TASK INSTRUCTIONS: Of all the lines below, return only those starting with the line holding "Before and after one commit to edonD/opamp, a" and going on through the line holding "Also changed, not shown: 1 other file.", exactly as written.
══════
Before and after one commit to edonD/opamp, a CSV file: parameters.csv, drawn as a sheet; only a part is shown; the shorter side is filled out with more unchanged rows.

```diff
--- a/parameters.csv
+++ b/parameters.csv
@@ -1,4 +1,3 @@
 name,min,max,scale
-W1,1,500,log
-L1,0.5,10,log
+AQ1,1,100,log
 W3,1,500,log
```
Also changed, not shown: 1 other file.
══════
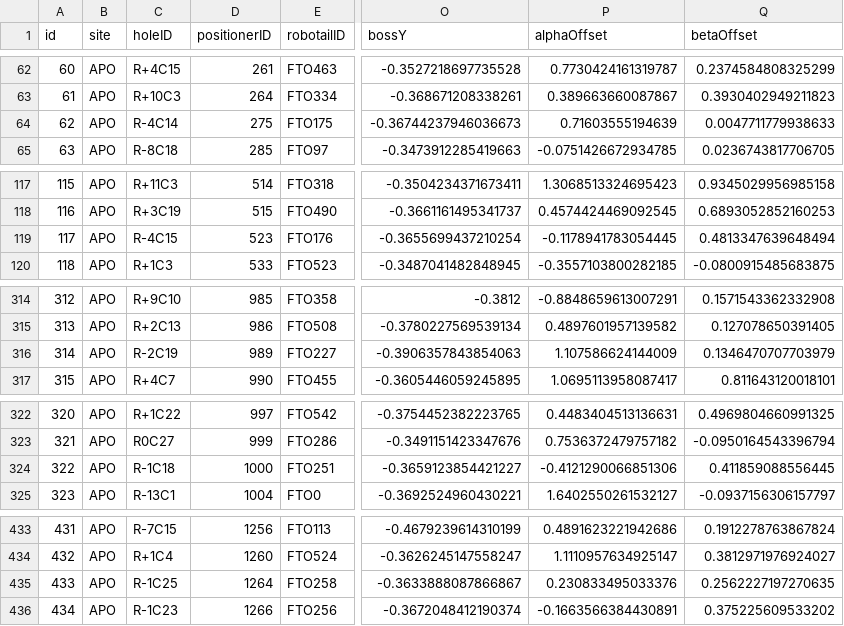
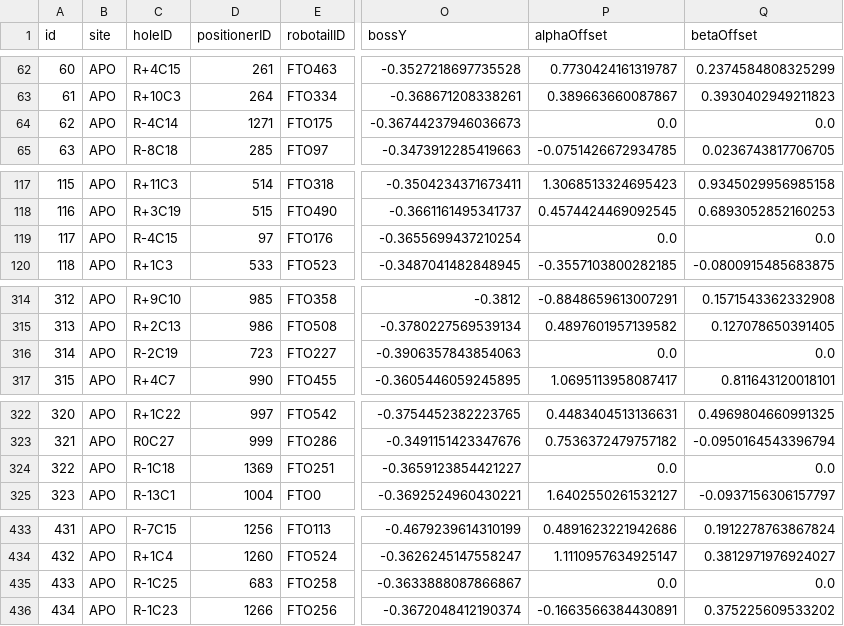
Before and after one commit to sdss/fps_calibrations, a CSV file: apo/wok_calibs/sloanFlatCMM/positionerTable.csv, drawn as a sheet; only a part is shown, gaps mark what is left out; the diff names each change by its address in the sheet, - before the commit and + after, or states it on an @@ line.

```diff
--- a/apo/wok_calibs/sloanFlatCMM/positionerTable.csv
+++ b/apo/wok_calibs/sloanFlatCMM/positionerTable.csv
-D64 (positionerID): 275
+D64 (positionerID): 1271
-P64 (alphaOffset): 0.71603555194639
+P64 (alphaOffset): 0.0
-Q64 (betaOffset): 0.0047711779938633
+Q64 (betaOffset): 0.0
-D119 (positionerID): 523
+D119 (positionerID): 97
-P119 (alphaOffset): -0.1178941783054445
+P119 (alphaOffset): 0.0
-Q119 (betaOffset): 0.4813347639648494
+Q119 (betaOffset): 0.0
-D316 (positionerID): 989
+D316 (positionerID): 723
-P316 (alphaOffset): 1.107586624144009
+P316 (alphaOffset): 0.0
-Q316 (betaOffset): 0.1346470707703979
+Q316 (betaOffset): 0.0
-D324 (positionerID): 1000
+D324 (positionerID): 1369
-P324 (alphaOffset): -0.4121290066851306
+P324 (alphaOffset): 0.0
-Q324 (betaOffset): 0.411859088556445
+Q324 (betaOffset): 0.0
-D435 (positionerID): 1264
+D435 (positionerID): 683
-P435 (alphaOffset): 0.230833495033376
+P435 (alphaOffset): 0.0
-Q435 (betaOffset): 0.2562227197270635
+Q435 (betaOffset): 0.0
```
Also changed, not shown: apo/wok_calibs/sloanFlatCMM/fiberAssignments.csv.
══════
ANSWER FOR THIS EXERCISE:
Before and after one commit to edonD/opamp, a CSV file: parameters.csv, drawn as a sheet; only a part is shown; the shorter side is filled out with more unchanged rows.

```diff
--- a/parameters.csv
+++ b/parameters.csv
@@ -1,4 +1,3 @@
 name,min,max,scale
-W1,1,500,log
-L1,0.5,10,log
+AQ1,1,100,log
 W3,1,500,log
```
Also changed, not shown: 1 other file.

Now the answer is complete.